*** Task material Section Begins ***

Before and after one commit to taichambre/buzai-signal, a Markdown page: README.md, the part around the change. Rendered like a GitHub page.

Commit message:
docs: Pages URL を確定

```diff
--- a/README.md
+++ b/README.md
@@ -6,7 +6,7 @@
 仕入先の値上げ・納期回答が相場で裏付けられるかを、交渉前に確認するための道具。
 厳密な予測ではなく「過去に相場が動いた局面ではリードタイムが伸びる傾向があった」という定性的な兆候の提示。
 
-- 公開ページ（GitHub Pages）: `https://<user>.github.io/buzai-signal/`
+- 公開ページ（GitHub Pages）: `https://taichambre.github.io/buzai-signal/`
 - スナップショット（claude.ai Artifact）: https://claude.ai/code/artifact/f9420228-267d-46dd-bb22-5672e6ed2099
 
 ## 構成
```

*** Task material Section Ends ***

> Assignment:
Every line in the records above that has "公開ページ" counts once. Give the total and nothing else.

> Answer to this exercise:
2